Federal legislation passed in August is aimed at reducing the number of people on welfare. States must pass reformed welfare laws by July 1997 in order to qualify for funds from the new block-grant federal welfare system.
Committee meetings at the state Legislature were canceled for today to allow lawmakers to attend a conference about welfare reform that Braun will also attend.
Braun and Bauer said they see their role in welfare reform as knowledge brokers, not as agenda-setters.
“Certainly, what we’re trying to do here is not a partisan approach to policymaking,” said Braun.
As knowledge brokers, Braun and Bauer are helping the University fulfill its role as a land-grant institution.
“The mandate of land-grant universities is to help people make informed decisions about problems and issues in their lives,” said Braun, the College of Human Ecology’s associate dean for outreach.
She also mentioned that Morrill Hall, the University’s administrative building, is named after the federal legislation that allowed the University to fulfill that mandate, the Morrill Act of 1862.

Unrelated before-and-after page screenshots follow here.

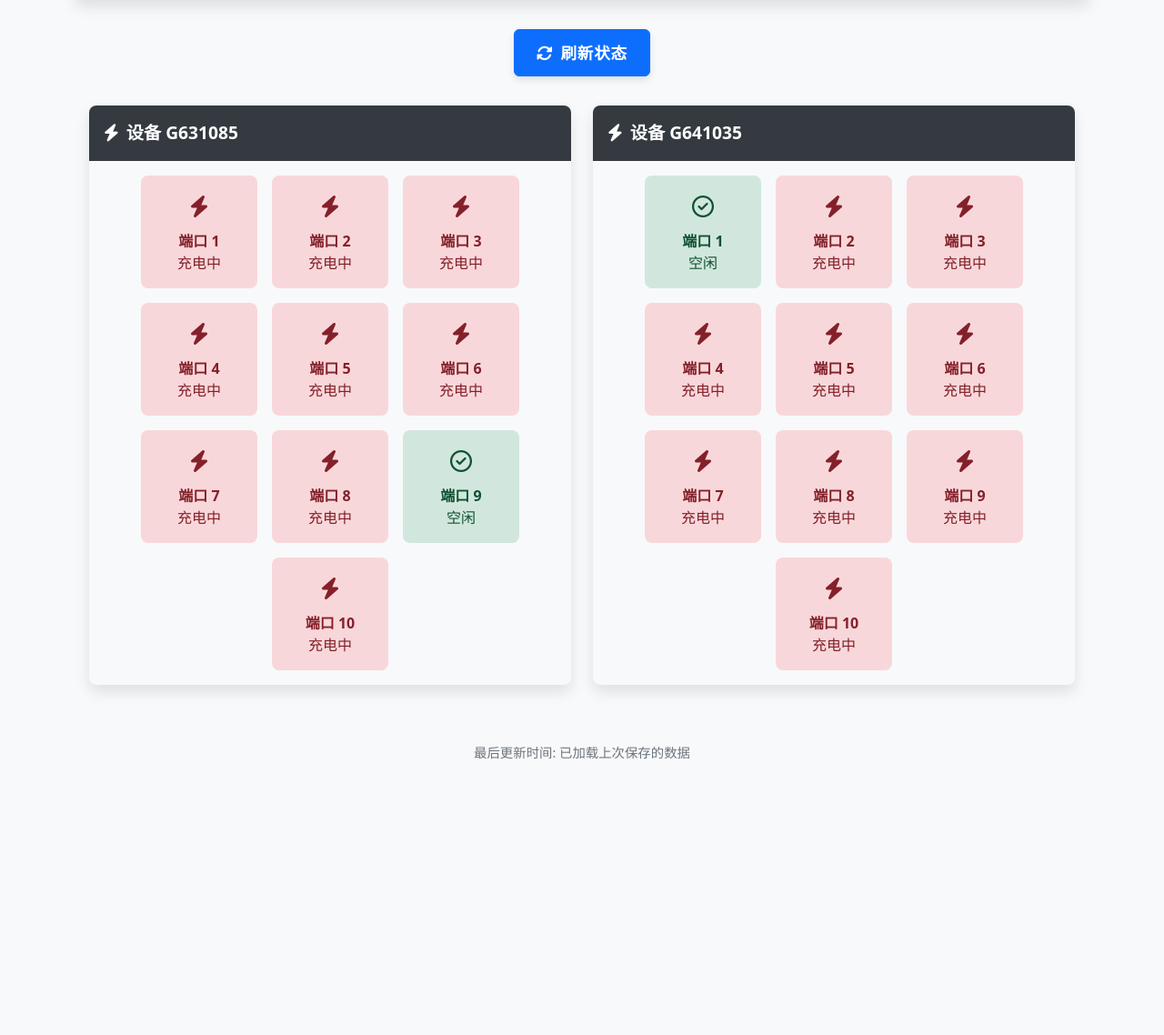
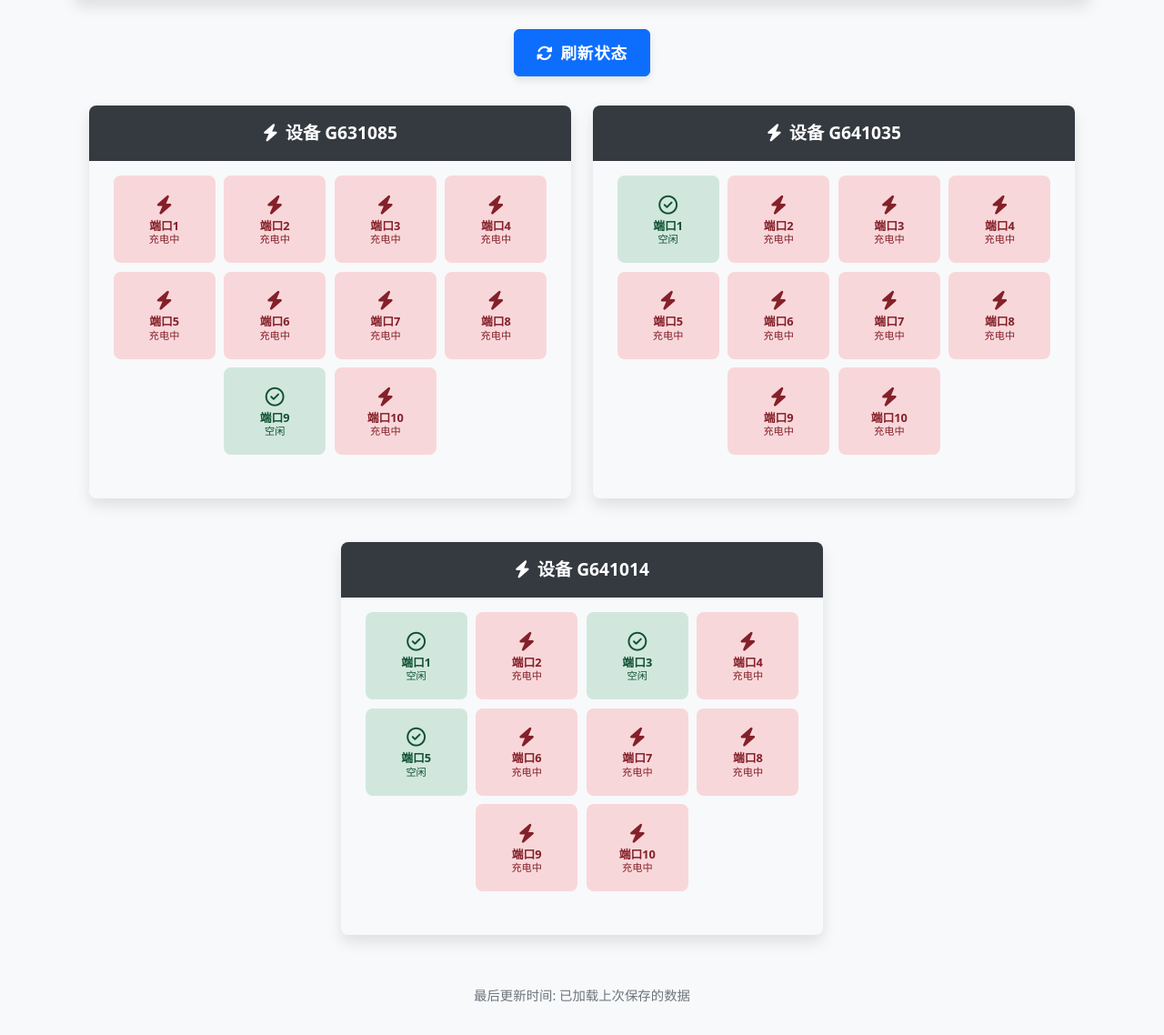
Before and after one commit to ninuan/charge-api, a Flask app: page / in a window 1280 px wide. Shown: the part 144-1282 px from the top of the page at 91% size. Before the commit the page ends 979 px from the top, so only its background shows below. Run offline with Flask 3, Linux system fonts and the light colour scheme; data comes from the database, SQL or seed files in the repository; both versions use the stored data as it was after the commit.

Commit message:
v0.6-动态添加充电桩功能

```diff
--- a/config.py
+++ b/config.py
@@ -25,6 +25,10 @@ DEVICES = [
     {
         'logicalCode': 'G641035',
         'returnUrl': 'https://www.washpayer.com/user/index.html#/pages/device/selectPort?chargeIndex=&logicalCode=G641035'
+    },
+    {
+        'logicalCode': 'G641014',
+        'returnUrl': 'https://www.washpayer.com/user/index.html#/pages/device/selectPort?chargeIndex=&logicalCode=G641014'
     }
 ]
 
--- a/templates/status.html
+++ b/templates/status.html
@@ -39,7 +39,7 @@
             box-shadow: 0 0.5rem 1rem rgba(0, 0, 0, 0.15);
         }
         .devices-container {
-            max-width: 1200px;
+            max-width: 1400px;
             margin: 0 auto;
             padding: 0 1rem;
         }
@@ -49,6 +49,7 @@
             overflow: hidden;
             box-shadow: 0 0.5rem 1rem rgba(0, 0, 0, 0.1);
             transition: transform 0.3s;
+            height: 100%; /* 确保同一行的卡片高度一致 */
         }
         .device-card:hover {
             transform: translateY(-5px);
@@ -59,20 +60,31 @@
             padding: 1rem;
             font-size: 1.2rem;
             font-weight: 600;
+            text-align: center;
         }
         .ports-container {
             display: flex;
             flex-wrap: wrap;
             justify-content: center;
-            padding: 1rem;
-            gap: 1rem;
+            padding: 1rem 0.5rem;
+            gap: 0.6rem;
+            min-height: 280px; /* 确保端口容器有足够高度 */
         }
         .port-card {
-            width: 8rem;
-            padding: 1rem;
+            width: 6.5rem;
+            height: 5.5rem;
+            padding: 0.5rem;
             border-radius: 0.5rem;
             text-align: center;
             transition: all 0.3s;
+            display: flex;
+            flex-direction: column;
+            justify-content: center;
+            align-items: center;
+            font-size: 0.75rem;
+            line-height: 1.2;
+            overflow: hidden;
+            word-wrap: break-word;
         }
         .port-card.free {
             background-color: #d1e7dd;
@@ -83,14 +95,45 @@
             color: #842029;
         }
         .status-icon {
-            font-size: 1.5rem;
-            margin-bottom: 0.5rem;
+            font-size: 1.2rem;
+            margin-bottom: 0.2rem;
         }
         .last-update {
             text-align: center;
             margin-top: 2rem;
             color: #6c757d;
             font-size: 0.9rem;
+        }
+        .loading {
+            text-align: center;
+            padding: 2rem;
+        }
+
+        /* 响应式调整 */
+        @media (max-width: 768px) {
+            .port-card {
+                width: 5.5rem;
+                height: 5rem;
+                font-size: 0.7rem;
+            }
+            .status-icon {
+                font-size: 1rem;
+            }
+            .ports-container {
+                gap: 0.4rem;
+                padding: 0.5rem;
+            }
+        }
+
+        @media (min-width: 1200px) {
+            .port-card {
+                width: 7rem;
+                height: 6rem;
+                font-size: 0.8rem;
+            }
+            .status-icon {
+                font-size: 1.3rem;
+            }
         }
     </style>
 </head>
@@ -108,7 +151,10 @@
 
         <div class="devices-container">
             <div id="deviceContainer" class="row justify-content-center g-4">
-                <!-- 设备状态将通过JS动态填充 -->
+                <div class="loading">
+                    <i class="fas fa-spinner fa-spin fa-2x mb-3"></i>
+                    <p>正在加载设备配置...</p>
+                </div>
             </div>
         </div>
 
@@ -125,15 +171,30 @@
         const refreshBtn = document.getElementById('refreshBtn');
         const updateTimeEl = document.getElementById('updateTime');
 
-        // 页面加载时获取上次状态
-        fetch('/api/last_status')
-            .then(res => res.json())
-            .then(data => {
-                renderStatus(data);
+        let devices = []; // 存储从配置获取的设备列表
+
+        // 页面加载时先获取设备配置，然后获取状态
+        Promise.all([
+            fetch('/api/devices').then(res => res.json()),
+            fetch('/api/last_status').then(res => res.json())
+        ])
+        .then(([devicesData, statusData]) => {
+            devices = devicesData.devices || [];
+            initializeDeviceCards();
+            renderStatus(statusData);
             updateTimeEl.textContent = '已加载上次保存的数据';
         })
-            .catch(() => {
-                updateTimeEl.textContent = '无法加载上次数据';
+        .catch((error) => {
+            console.error('加载初始数据失败:', error);
+            deviceContainer.innerHTML = `
+                <div class="col-12">
+                    <div class="alert alert-danger text-center">
+                        <i class="fas fa-exclamation-triangle me-2"></i>
+                        无法加载设备配置，请检查服务器连接
+                    </div>
+                </div>
+            `;
+            updateTimeEl.textContent = '数据加载失败';
         });
 
         function formatTime(date) {
@@ -148,69 +209,68 @@
             });
         }
 
-        function renderStatus(data) {
-            if (!data) return;
+        function initializeDeviceCards() {
+            if (!devices || devices.length === 0) {
+                deviceContainer.innerHTML = `
+                    <div class="col-12">
+                        <div class="alert alert-warning text-center">
+                            <i class="fas fa-info-circle me-2"></i>
+                            暂无配置的设备
+                        </div>
+                    </div>
+                `;
+                return;
+            }
 
             deviceContainer.innerHTML = '';
 
-            // 渲染设备1状态
-            const device1Card = document.createElement('div');
-            device1Card.className = 'col-md-6';
-            device1Card.innerHTML = `
+            // 设置每行显示两个设备
+            const colClass = devices.length === 1 ? 'col-md-8 col-lg-6' : 'col-md-6';
+
+            devices.forEach((device, index) => {
+                const deviceCard = document.createElement('div');
+                deviceCard.className = `${colClass} mb-4`;
+                deviceCard.innerHTML = `
                     <div class="device-card">
                         <div class="device-header">
-                        <i class="fas fa-bolt me-2"></i>设备 G631085
+                            <i class="fas fa-bolt me-2"></i>设备 ${device.logicalCode}
                         </div>
                         <div class="card-body">
-                        <div class="ports-container" id="device1Ports"></div>
+                            <div class="ports-container" id="device${index}Ports"></div>
                         </div>
                     </div>
                 `;
-            deviceContainer.appendChild(device1Card);
+                deviceContainer.appendChild(deviceCard);
+            });
+        }
 
-            // 渲染设备2状态
-            const device2Card = document.createElement('div');
-            device2Card.className = 'col-md-6';
-            device2Card.innerHTML = `
-                <div class="device-card">
-                    <div class="device-header">
-                        <i class="fas fa-bolt me-2"></i>设备 G641035
-                    </div>
-                    <div class="card-body">
-                        <div class="ports-container" id="device2Ports"></div>
-                    </div>
-                </div>
-            `;
-            deviceContainer.appendChild(device2Card);
+        function renderStatus(data) {
+            if (!data || !devices || devices.length === 0) return;
 
-            // 填充端口状态
+            devices.forEach((device, deviceIndex) => {
+                const portsContainer = document.getElementById(`device${deviceIndex}Ports`);
+                if (!portsContainer) return;
+
+                portsContainer.innerHTML = '';
+
+                // 为每个设备填充端口状态（假设每个设备有10个端口）
                 for (let i = 1; i <= 10; i++) {
                     const port = i.toString();
-                const status1 = data[`G631085_${port}`] || 'free';
-                const status2 = data[`G641035_${port}`] || 'free';
+                    const statusKey = `${device.logicalCode}_${port}`;
+                    const status = data[statusKey] || 'free';
 
-                const portCard1 = document.createElement('div');
-                portCard1.className = `port-card ${status1}`;
-                portCard1.innerHTML = `
+                    const portCard = document.createElement('div');
+                    portCard.className = `port-card ${status}`;
+                    portCard.innerHTML = `
                         <div class="status-icon">
-                        ${status1 === 'free' ? '<i class="far fa-check-circle"></i>' : '<i class="fas fa-bolt"></i>'}
+                            ${status === 'free' ? '<i class="far fa-check-circle"></i>' : '<i class="fas fa-bolt"></i>'}
                         </div>
-                    <strong>端口 ${port}</strong><br/>
-                    ${status1 === 'free' ? '空闲' : '充电中'}
+                        <div style="font-weight: bold; font-size: 0.8rem;">端口${port}</div>
+                        <div style="font-size: 0.7rem;">${status === 'free' ? '空闲' : '充电中'}</div>
                     `;
-                document.getElementById('device1Ports').appendChild(portCard1);
-
-                const portCard2 = document.createElement('div');
-                portCard2.className = `port-card ${status2}`;
-                portCard2.innerHTML = `
-                    <div class="status-icon">
-                        ${status2 === 'free' ? '<i class="far fa-check-circle"></i>' : '<i class="fas fa-bolt"></i>'}
-                    </div>
-                    <strong>端口 ${port}</strong><br/>
-                    ${status2 === 'free' ? '空闲' : '充电中'}
-                `;
-                document.getElementById('device2Ports').appendChild(portCard2);
+                    portsContainer.appendChild(portCard);
                 }
+            });
         }
 
         function fetchStatus() {
@@ -220,13 +280,34 @@
             updateTimeEl.textContent = '正在获取最新数据...';
 
             fetch('/api/status')
-                .then(res => res.json())
+                .then(res => {
+                    if (!res.ok) {
+                        throw new Error(`HTTP错误! 状态: ${res.status}`);
+                    }
+                    return res.json();
+                })
                 .then(data => {
                     renderStatus(data);
                     updateTimeEl.textContent = `${formatTime(new Date())}`;
                 })
-                .catch(() => {
+                .catch((error) => {
+                    console.error('获取状态失败:', error);
                     updateTimeEl.textContent = '获取数据失败';
+
+                    // 显示错误提示
+                    if (devices.length > 0) {
+                        devices.forEach((device, deviceIndex) => {
+                            const portsContainer = document.getElementById(`device${deviceIndex}Ports`);
+                            if (portsContainer) {
+                                portsContainer.innerHTML = `
+                                    <div class="alert alert-danger m-2">
+                                        <i class="fas fa-exclamation-triangle me-2"></i>
+                                        数据获取失败
+                                    </div>
+                                `;
+                            }
+                        });
+                    }
                 })
                 .finally(() => {
                     refreshBtn.innerHTML = '<i class="fas fa-sync-alt me-2"></i>刷新状态';
@@ -236,6 +317,9 @@
 
         // 点击刷新按钮时调用API
         refreshBtn.onclick = fetchStatus;
+
+        // 添加自动刷新功能（可选）
+        // setInterval(fetchStatus, 30000); // 每30秒自动刷新
     </script>
 </body>
 </html>
```
Also changed, not shown: charge_status.db, 1 other file. Lines whose indentation alone changed are shown as unchanged.
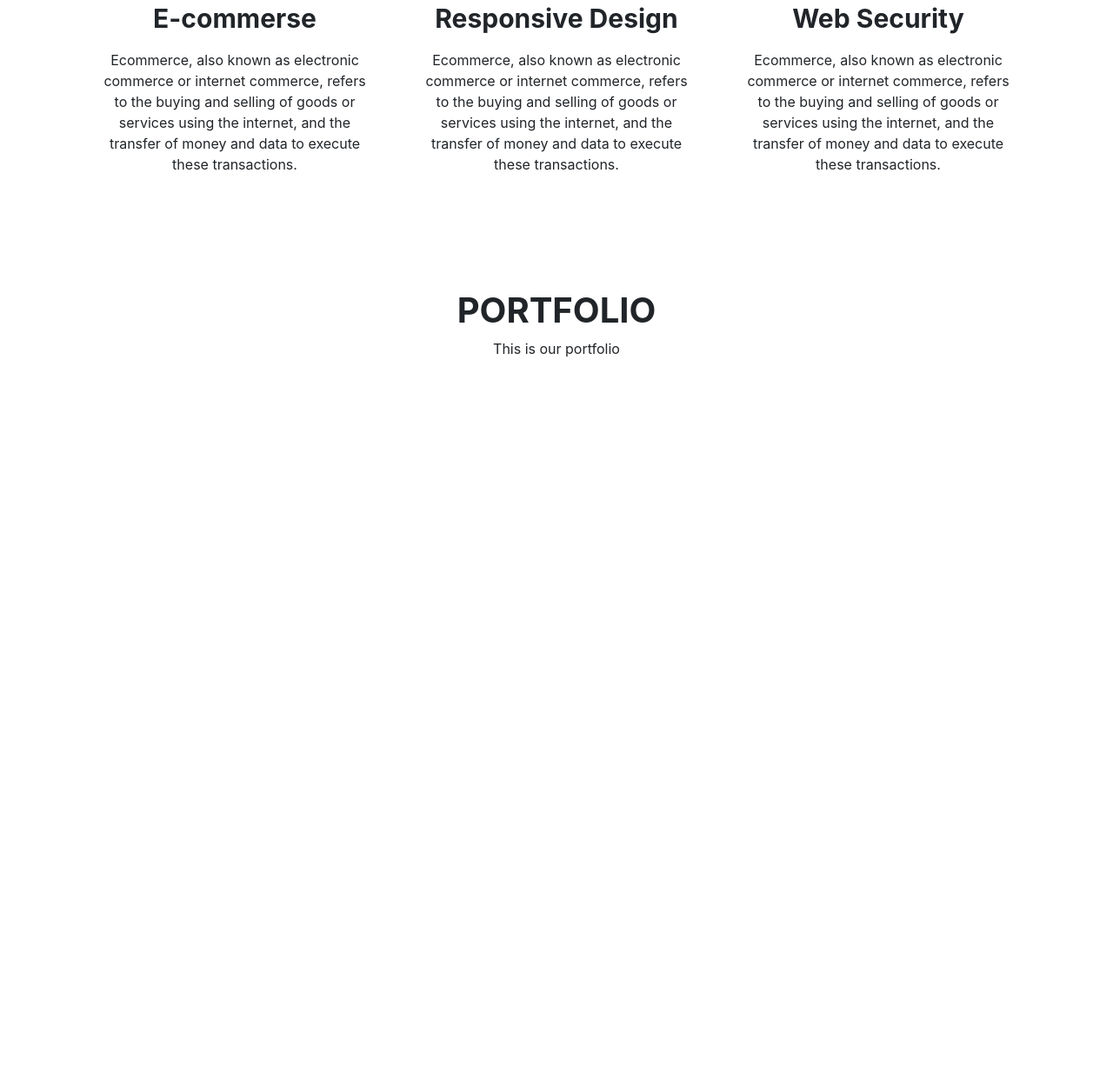
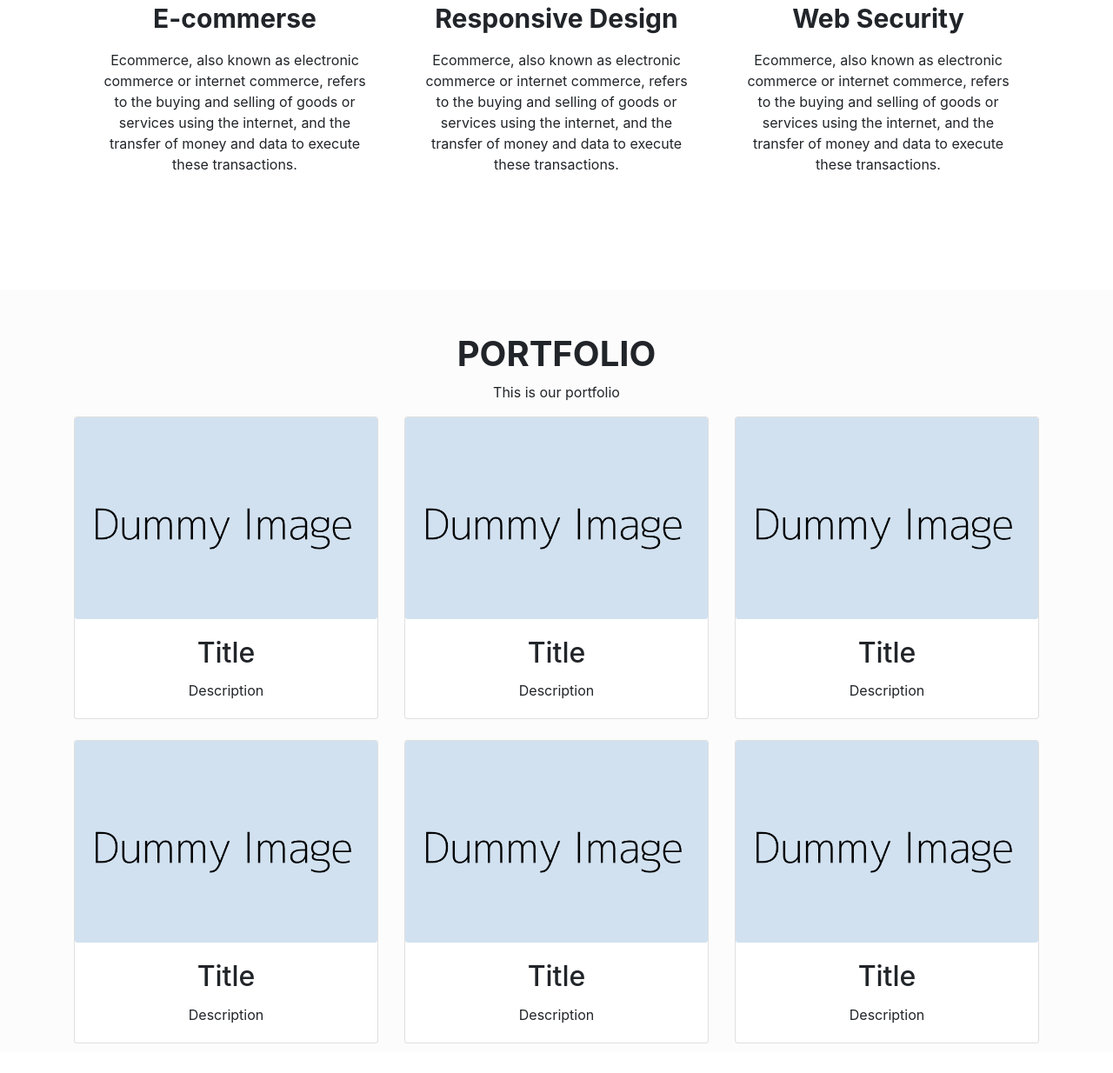
Before and after one commit to tarunmankar/demo-bootstrap-temp, a plain HTML site: page index.html in a window 1280 px wide. Shown: the part 1027-2261 px from the top of the page at 87% size. Before the commit the page ends 1456 px from the top, so only its background shows below. Drawn offline with nearby package versions, Linux system fonts and the light colour scheme.

Commit message:
Added portfolio section

```diff
--- a/assets/style.css
+++ b/assets/style.css
@@ -93,3 +93,10 @@
   font-weight: bold;
   font-size: 40px;
 }
+
+.section-portfolio{
+    background: rgba(250, 250, 250, 0.61);
+    height: 100hv;
+    width: 100%;
+    padding: 50px 0px 10px 0px;
+}
--- a/index.html
+++ b/index.html
@@ -84,15 +84,80 @@
  	</div>
  </section>
 
+<div class="section-portfolio">
  <section class="portfolio bg-ligth container" id="portfolio">
  	<div class="text-center">
  		<h1 class="heading">PORTFOLIO</h1>
  	    <p>This is our portfolio</p>
+    </div>
+    <div class="text-center">
+        <div class="row">
+            <div class="col-lg-4 col-md-4 col-sm-12 col-10 d-block m-auto">
+                <div class="card">
+                    <img src="img/1.png" class="card-img img-fluid">
+                   <div class="card-body">
+                       <h2 class="card-title">Title</h2>
+                       <p class="card-text">Description</p>
+                   </div>
+                </div>
+            </div>
+
+            <div class="col-lg-4 col-md-4 col-sm-12 col-10 d-block m-auto">
+                <div class="card">
+                    <img src="img/1.png" class="card-img img-fluid">
+                   <div class="card-body">
+                       <h2 class="card-title">Title</h2>
+                       <p class="card-text">Description</p>
+                   </div>
+                </div>
+            </div>
+
+            <div class="col-lg-4 col-md-4 col-sm-12 col-10 d-block m-auto">
+                <div class="card">
+                    <img src="img/1.png" class="card-img img-fluid">
+                   <div class="card-body">
+                       <h2 class="card-title">Title</h2>
+                       <p class="card-text">Description</p>
+                   </div>
+                </div>
+            </div>
+        </div>
+        <br>
+        <div class="row">
+            <div class="col-lg-4 col-md-4 col-sm-12 col-10 d-block m-auto">
+                <div class="card">
+                    <img src="img/1.png" class="card-img img-fluid">
+                   <div class="card-body">
+                       <h2 class="card-title">Title</h2>
+                       <p class="card-text">Description</p>
+                   </div>
+                </div>
+            </div>
+
+            <div class="col-lg-4 col-md-4 col-sm-12 col-10 d-block m-auto">
+                <div class="card">
+                    <img src="img/1.png" class="card-img img-fluid">
+                   <div class="card-body">
+                       <h2 class="card-title">Title</h2>
+                       <p class="card-text">Description</p>
+                   </div>
+                </div>
+            </div>
+
+            <div class="col-lg-4 col-md-4 col-sm-12 col-10 d-block m-auto">
+                <div class="card">
+                    <img src="img/1.png" class="card-img img-fluid">
+                   <div class="card-body">
+                       <h2 class="card-title">Title</h2>
+                       <p class="card-text">Description</p>
+                   </div>
+                </div>
+            </div>
+        </div>
  	</div>
-
- 	<div>
-    </div>
  </section>
+</div>
+<br>
 </body>
 </html>
 
```
Also changed, not shown: img/1.png (added), img/2.png (added), img/3.png (added), img/4.png (added), img/5.png (added), img/6.png (added).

“We have been leading this on behalf of the land-grant institutions nationwide,” said Braun.
Bauer, a professor of family social science, emphasized the importance to the state of the University’s contribution to the debate. “Depending on what comes out of the Minnesota Legislature, it could provide opportunities for decisions to be made in counties and our towns,” Bauer said.
Bauer said health care, child care and transportation will all be important issues for counties and towns when they try to get families off welfare. These fields, she said, might create more jobs in local and county government.
“Logically, we know that when people make a change (from public assistance to work), it’s not just the going to work we need to look at,” said Bauer, a family economist in the College of Human Ecology.
Bauer said that transportation will be especially important because new jobs tend to be created in the suburbs, not in the urban centers where many welfare recipients live.
Improvements to systems such as public transportation might be beneficial to all people, not just those on public assistance, Bauer said.
“It’s hard for some students to come to the University using public transportation,” Bauer said. These students would be secondary beneficiaries, she said, from any improvements to local mass transit.
But Braun and Bauer emphasized that they can’t tell communities what kind of welfare reform is best.
“Intuitively, you know that the solutions in Roseau, Minn., are going to be different from the solutions in Rochester, but we all live in Minnesota with the laws and policies in Minnesota,” Bauer said.
Students, faculty and community members can watch the broadcast at the Earle Brown Continuing Education Center in St. Paul, or at any television with a satellite downlink, if they know the downlink code.
Braun is scheduled to give at least five national presentations in 1997 on welfare reform.
“We’re going to help the people that are watching the broadcast to ask the kinds of questions that need to be asked so that they can be better informed about the issues involved, the alternatives,” said Bauer.